Imagine not knowing that sex could make you pregnant. Imagine finding out how to prevent a pregnancy only after you’d had your third or fourth child.
Now imagine knowing about contraception but being refused it just because you don’t have permission from your partner or in-laws. And even if you have permission, with clinics and pharmacies so far away from where you live, you simply can’t afford the journey there, let alone the contraception itself.
This is the reality for many women and girls in Burkina Faso, where most are already married and have more than one child by the time they are 19.
Burkina Faso has one of the lowest contraceptive prevalence rates (17%) and one of the highest maternal mortality rates in the world. As a result, if you’re pregnant and live in Burkina Faso, you’re more likely to die from health complications than most other places in the world, and you are less likely to have any access to contraception, information, or control over your own body.
This is why Amnesty International joined with local women’s rights defenders and Burkinabé people to launch Levons les Obstacles: Elles Ont le Droit de Décider (Remove the Barriers: They Have the Right to Decide) as part of Amnesty’s global My Body My Rights campaign on sexual and reproductive rights.
I was in Burkina Faso as part of our Amnesty International delegation to officially launch the campaign, which we did in a rural village about 2 hours north of Ouagadougou. In this and other villages and cities throughout Burkina Faso, Amnesty International has been working to ensure that women and girls have access to the information they need to realize their rights—information about their human rights, about birth control, about the importance of girls’ education, and about how to empower girls and women to be able to make their own decisions about their bodies and their futures.
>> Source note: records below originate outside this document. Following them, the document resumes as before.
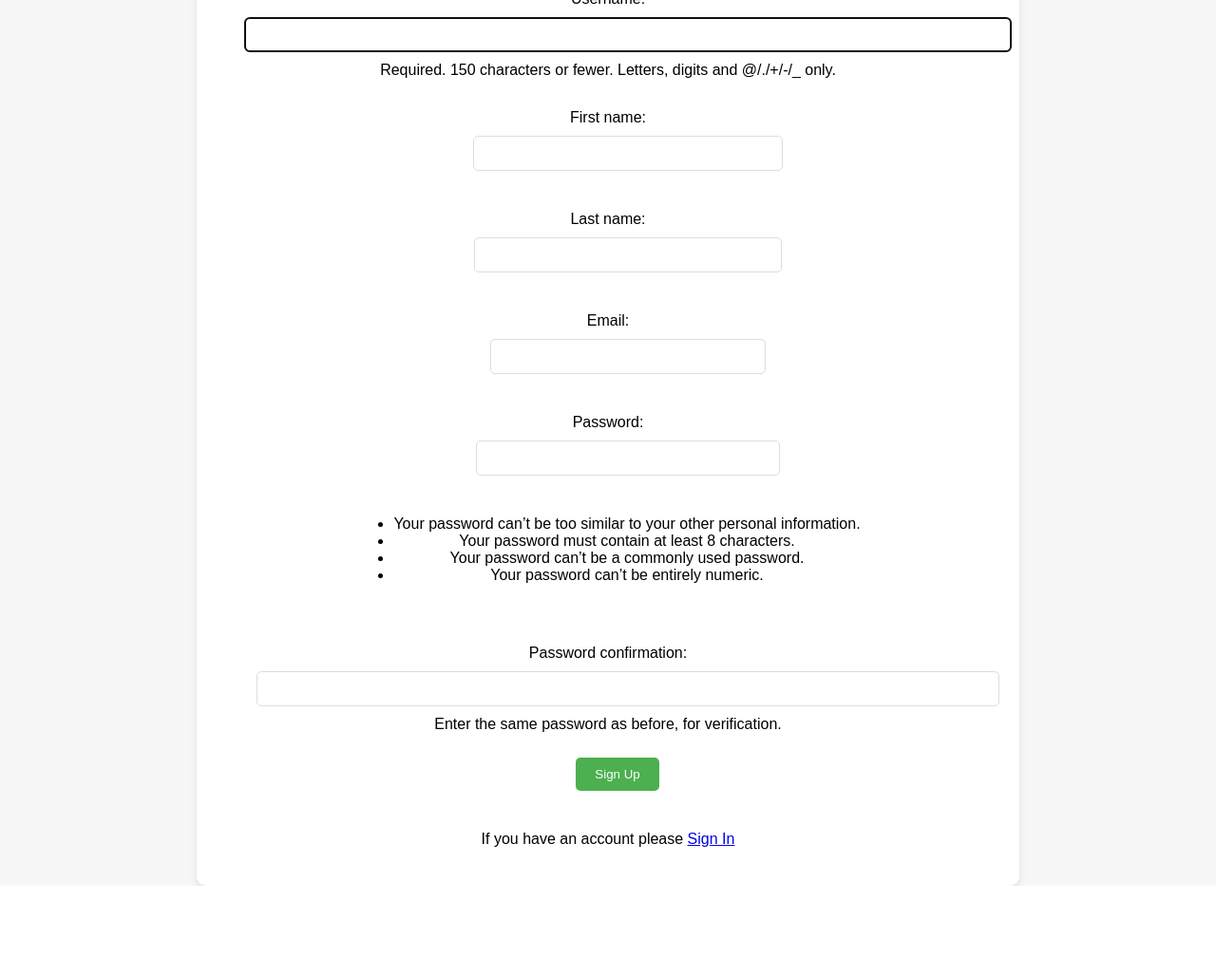
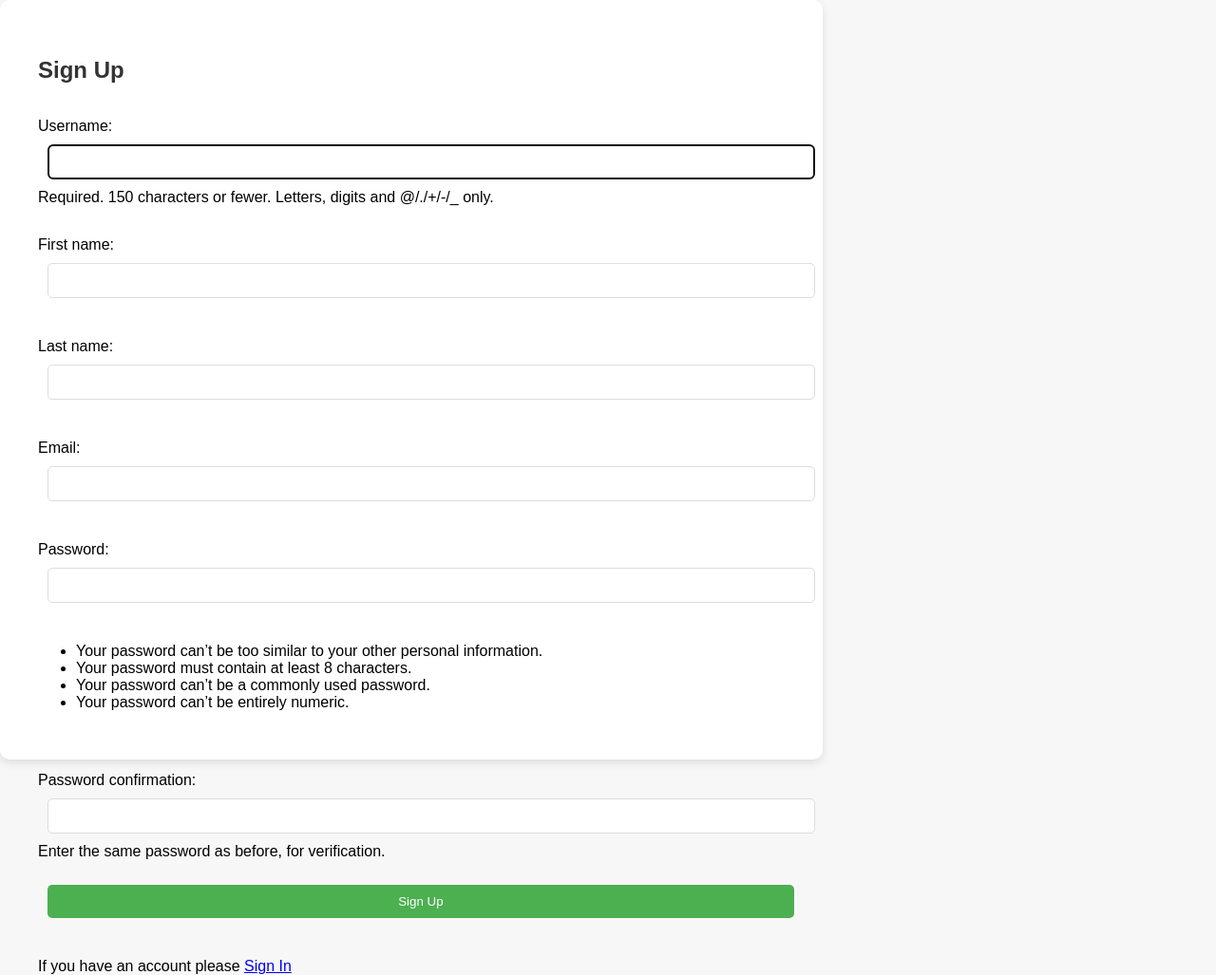
Before and after one commit to Rajaram-Jagadeeswaran/Healthcare_System, a Django app: page /signup/ in a window 1280 px wide. Shown: the whole page at 95% size. Before the commit the page ends 933 px from the top, so only its background shows below. Run offline with Django 3.2, Linux system fonts and the light colour scheme.

Commit message:
Updated version 2.3

```diff
--- a/users/templates/users/signup.html
+++ b/users/templates/users/signup.html
@@ -9,8 +9,8 @@
             font-family: Arial, sans-serif;
             background-color: #f7f7f7;
             display: flex;
-            justify-content: center;
-            align-items: center;
+            justify-content: left;
+            align-items: left;
             height: 100vh;
             margin: 0;
         }
@@ -19,7 +19,7 @@
             padding: 40px;
             border-radius: 10px;
             box-shadow: 0 4px 8px rgba(0, 0, 0, 0.1);
-            text-align: center;
+            text-align: left;
         }
         .signup-container h2 {
             margin-bottom: 20px;
@@ -27,11 +27,10 @@
         }
         .signup-form {
             display: flex;
-            flex-direction: column;
-            align-items: center;
+            flex-direction: column
         }
         .signup-form input {
-            width: 100%; /* Use 100% width for responsiveness */
+            width: 100%;
             padding: 10px;
             margin: 10px;
             border-radius: 5px;
```
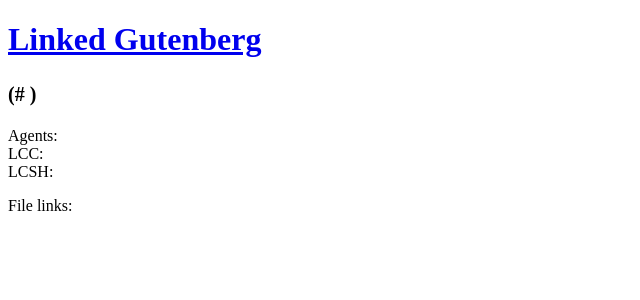
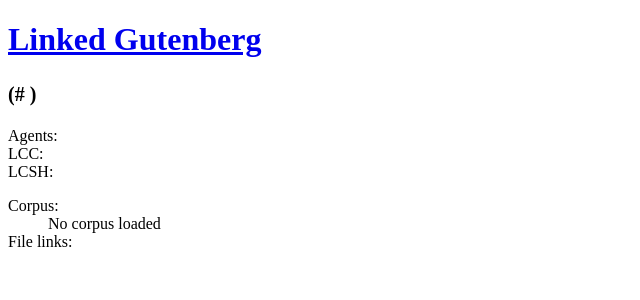
Before and after one commit to szweibel/linked-gutenberg, a Flask app: template templates/show_work.html in a window 1280 px wide. Shown: the top 300 px of the page, without its empty margins (0-640 px from the left). Run offline with Flask 2, Linux system fonts and the light colour scheme; the template is opened without the code that fills it, so the values that code supplies are empty.

Commit message:
Added view point for corpus

```diff
--- a/gute.py
+++ b/gute.py
@@ -45,10 +45,11 @@
             backref=db.backref('works', lazy='dynamic'))
     texts = db.relationship('Text',backref='work',lazy='dynamic')
     corpus = db.Column(db.Text(length=4294967295))
+    def corp(self):
+        return self.corpus[:200]
 
     def __repr__(self):
         return '<%r: %r>' % (self.call_number, self.title)
-
 
 class Agent(db.Model):
     id = db.Column(db.Integer, primary_key=True)
@@ -82,13 +83,13 @@
     def __repr__(self):
         return '<LCSH %r>' % self.subject_heading
 
-
 class Token(db.Model):
     id = db.Column(db.Integer, primary_key=True, autoincrement=True)
     toke = db.Column(db.String(80))
 
     def __repr__(self):
         return '<Library %r>' % self.toke
+
 
 # create API locations
 manager.create_api(Agent, methods=['GET'])
@@ -151,6 +152,11 @@
         works = Work.query.filter(Work.title.like('%'+title+'%')).order_by(Work.title).paginate(page,50)
     return render_template('works.html',works=works,title=title) if works.total > 0 else render_template('404.html'),404
 
+@app.route('/corpus/<title>',methods=['POST','GET'])
+def show_corpus(title=''):
+    work = Work.query.filter(Work.title == title).first_or_404()
+    return render_template('show_corpus.html',work=work)
+
 @app.route('/LCSH/<subject_heading>',methods=['GET','POST'])
 def show_LCSH(subject_heading):
     lcsh = LCSH.query.filter(LCSH.subject_heading.like('%'+subject_heading+'%')).first_or_404()
--- a/templates/show_work.html
+++ b/templates/show_work.html
@@ -35,8 +35,18 @@
                  </a>
             </li>
         {% endfor %}
-    </ul>
+        </ul>
       </dd>
+      <dt>
+      Corpus:
+      </dt>
+      <dd>
+        {% if work.corpus %}
+        <a href='{{ url_for("show_corpus",title=work.title) }}'>Here</a>
+        {% else %}
+        No corpus loaded
+        {% endif %}
+      </dt>
       <dt>
         File links:
       </dt>
```
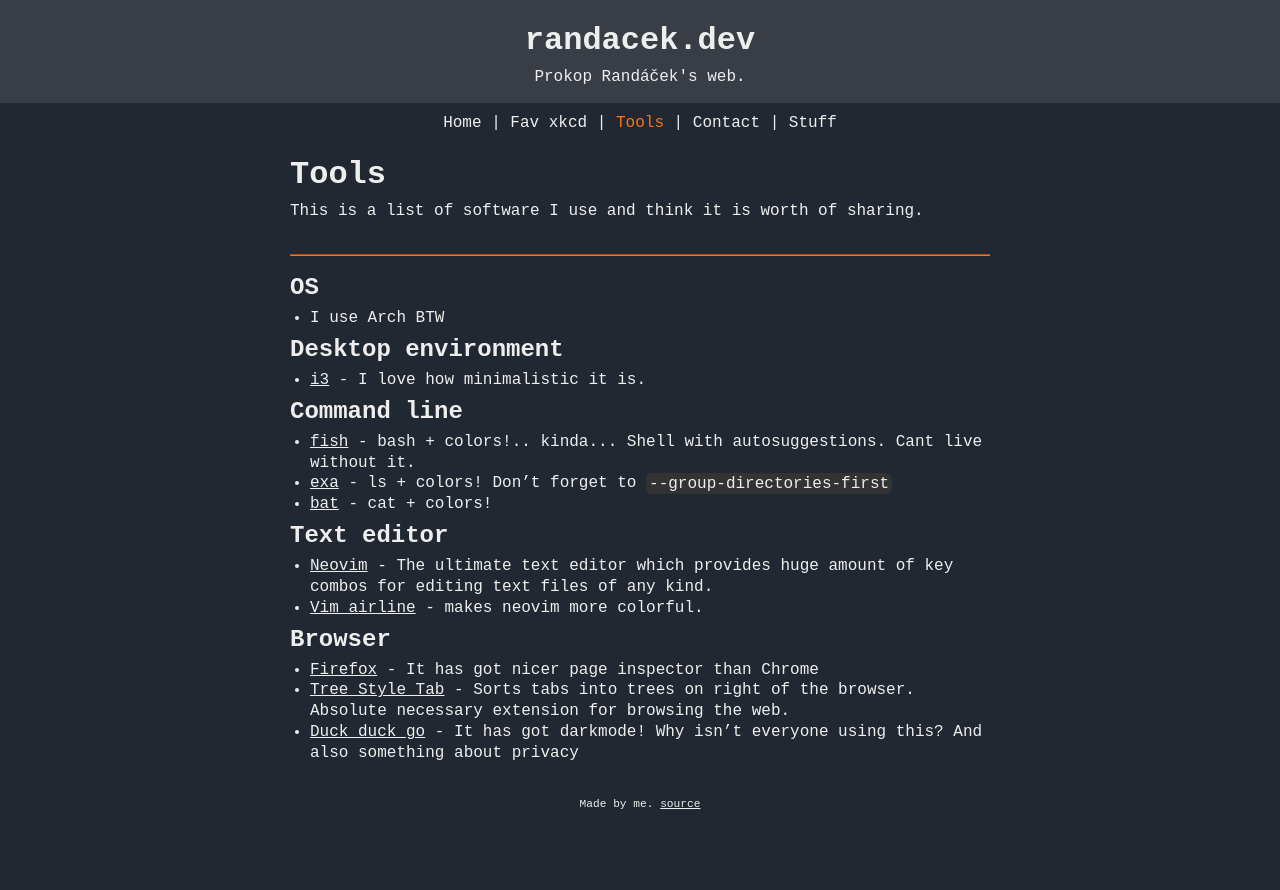
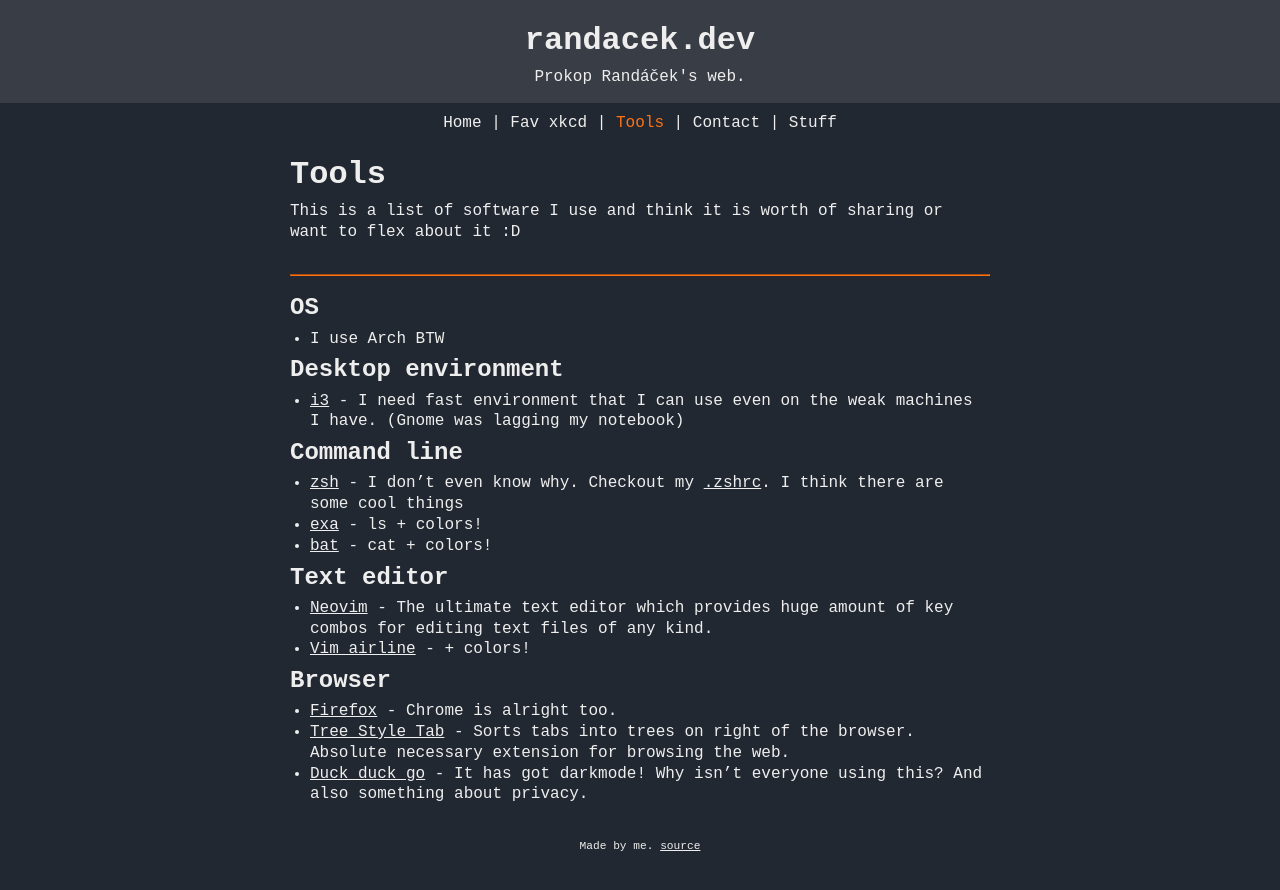
Before and after one commit to ProkopRandacek/randacek.dev, a Jekyll site: the page built from content/tools.md, in a window 1280 px wide. Shown: the top 890 px of the page. Built offline with Jekyll 4.4.1, drawn with Linux system fonts in a browser that asks for light colours.

Commit message:
tools update

```diff
--- a/content/tools.md
+++ b/content/tools.md
@@ -5,7 +5,7 @@
 order: 3
 ---
 # Tools
-This is a list of software I use and think it is worth of sharing.
+This is a list of software I use and think it is worth of sharing or want to flex about it :D
 
 ***
 
@@ -14,21 +14,21 @@
 
 ## Desktop environment
 
-- [i3](https://i3wm.org/) - I love how minimalistic it is.
+- [i3](https://i3wm.org/) - I need fast environment that I can use even on the weak machines I have. (Gnome was lagging my notebook)
 
 ## Command line
 
-- [fish](https://fishshell.com) - bash + colors!.. kinda\.\.\. Shell with autosuggestions. Cant live without it.
-- [exa](https://the.exa.website) - ls + colors! Don't forget to `--group-directories-first`
+- [zsh](https://fishshell.com) - I don't even know why. Checkout my [.zshrc](https://github.com/ProkopRandacek/dotfiles/blob/master/.zshrc). I think there are some cool things
+- [exa](https://the.exa.website) - ls + colors!
 - [bat](https://github.com/sharkdp/bat) - cat + colors!
 
 ## Text editor
 
 - [Neovim](https://neovim.io/) - The ultimate text editor which provides huge amount of key combos for editing text files of any kind.
-- [Vim airline](https://github.com/vim-airline/vim-airline) - makes neovim more colorful.
+- [Vim airline](https://github.com/vim-airline/vim-airline) - + colors!
 
 ## Browser
 
-- [Firefox](https://mozilla.org/en-US/firefox/browsers/) - It has got nicer page inspector than Chrome
+- [Firefox](https://mozilla.org/en-US/firefox/browsers/) - Chrome is alright too.
 - [Tree Style Tab](https://github.com/piroor/treestyletab) - Sorts tabs into trees on right of the browser. Absolute necessary extension for browsing the web.
-- [Duck duck go](https://ddg.gg/) - It has got darkmode! Why isn't everyone using this? And also something about privacy
+- [Duck duck go](https://ddg.gg/) - It has got darkmode! Why isn't everyone using this? And also something about privacy.
```
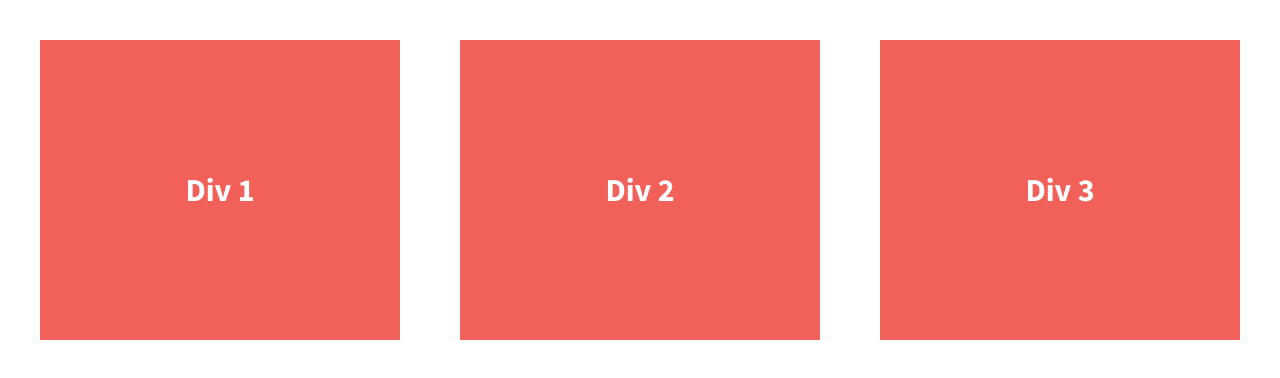
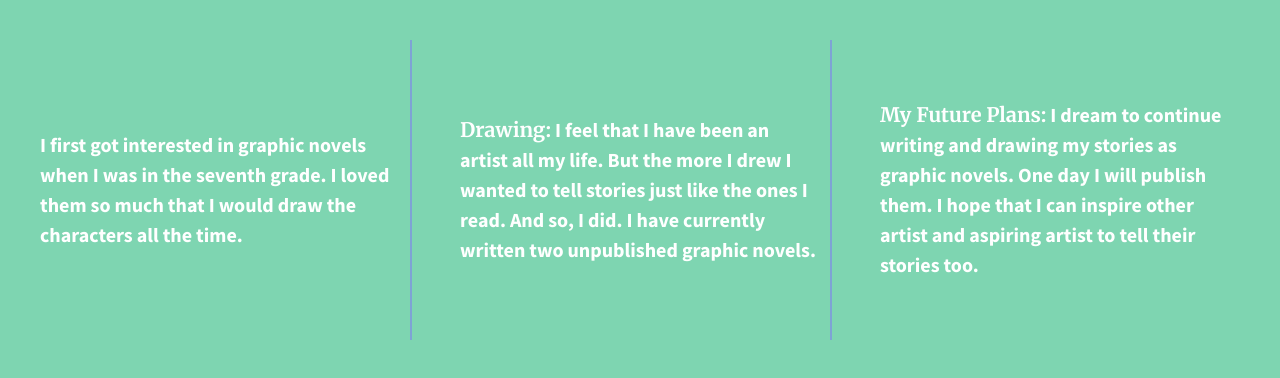
Before and after one commit to camerion/flexbox-gris-centered-divs, a plain HTML site: page index.html in a window 1280 px wide. Drawn offline with nearby package versions, Linux system fonts and the light colour scheme.

Commit message:
Added content to divs, border, and changed colors

```diff
--- a/css/main.css
+++ b/css/main.css
@@ -97,7 +97,7 @@ textarea {
 
 
 html {
-  background-color: #fff;
+  background-color: #7ed5b1;
   height: 100%;
 }
 
@@ -119,17 +119,29 @@ body {
   /*give the divs a width of 30%, add display:flex, set justify-content and align-items to center*/
   color: #fff;
   line-height: 1.5em;
-  font-size: 1.6em;
-  background-color: #f16059;
+  font-size: 1em;
+  background-color:#7ed5b1;
   height: 300px;
   width: 30%;
   display: flex;
   justify-content: center;
   align-items: center;
 }
+ .div-1 {
+   margin-right:0 auto 0 auto;
+   padding-right: .5em;
+   border-right: solid 2px #7ea3d5;
+ }
 
-
-
+ .div-2 {
+   margin: 0 auto 0 auto;
+   border-right: solid 2px #7ea3d5;
+   padding-right: .5em;
+ }
+span {
+  font-family: 'Merriweather', serif;
+  font-weight: 700;
+}
 
 /* ==========================================================================
    Helper classes
--- a/index.html
+++ b/index.html
@@ -15,6 +15,7 @@
         <script src="js/vendor/modernizr-2.8.3.min.js"></script>
         <link href='http://fonts.googleapis.com/css?family=Lora:700' rel='stylesheet' type='text/css'>
         <link href='http://fonts.googleapis.com/css?family=Source+Sans+Pro:400,700' rel='stylesheet' type='text/css'>
+<link href="https://fonts.googleapis.com/css2?family=Merriweather:wght@700&display=swap" rel="stylesheet">
     </head>
     <body>
         <!--[if lt IE 8]>
@@ -23,13 +24,13 @@
 
         <section class="wrapper">
             <div class="div-1">
-                Div 1
+                <p>I first got interested in graphic novels when I was in the seventh grade. I loved them so much that I would draw the characters all the time.</p>
             </div>
             <div class="div-2">
-                Div 2
+              <p><span>Drawing:</span> I feel that I have been an artist all my life. But the more I drew I wanted to tell stories just like the ones I read. And so, I did. I have currently written two unpublished graphic novels.</p>
             </div>
             <div class="div-3">
-                Div 3
+                <p>	<span>My Future Plans:</span> I dream to continue writing and drawing my stories as graphic novels. One day I will publish them. I hope that I can inspire other artist and aspiring artist to tell their stories too.</p>
             </div>
         </section>
 
```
We were joined at the launch by over a hundred members of the local community, and we watched as women from the village acted out a series of plays on topics meant to educate their community on women’s rights. Each short performance spoke to critical human rights issues for girls and women in Burkina Faso: the need for education for girls, the need to end child and forced marriage, and the need to stop female genital mutilation (FGM). Such education tools are critical throughout the country, where women and girls are denied their right to make crucial choices that belong to them, and such barriers are fueled by social attitudes that value men and boys over women and girls.
Women and girls in Burkina Faso have long worked to claim their rights and ensure their dignity—from the women who motor around villages with sensitization information (on birth control, pregnancy, and health), to those who run shelters for girls fleeing forced marriages, to those who work in their families to build opportunities for themselves and their daughters. Amnesty International’s campaign shines a light on that work and calls on the Burkina Faso government and donor governments to remove the barriers for women and girls. While Burkina Faso must commit to protecting and ensuring sexual and reproductive rights for women and girls, countries like the United States, France, the United Kingdom, and Belgium—all major donor countries to Burkina Faso—must equally commit to ensuring that human rights, and the rights of women and girls particularly, are at the heart of all aid.
For the girl whose family forces her to get married, for the woman who needs her husband’s permission to use contraception, for the teenager who becomes pregnant after being raped and has no choice but to carry that pregnancy to term—
join us in lifting the barriers to human rights for women and girls in Burkina Faso.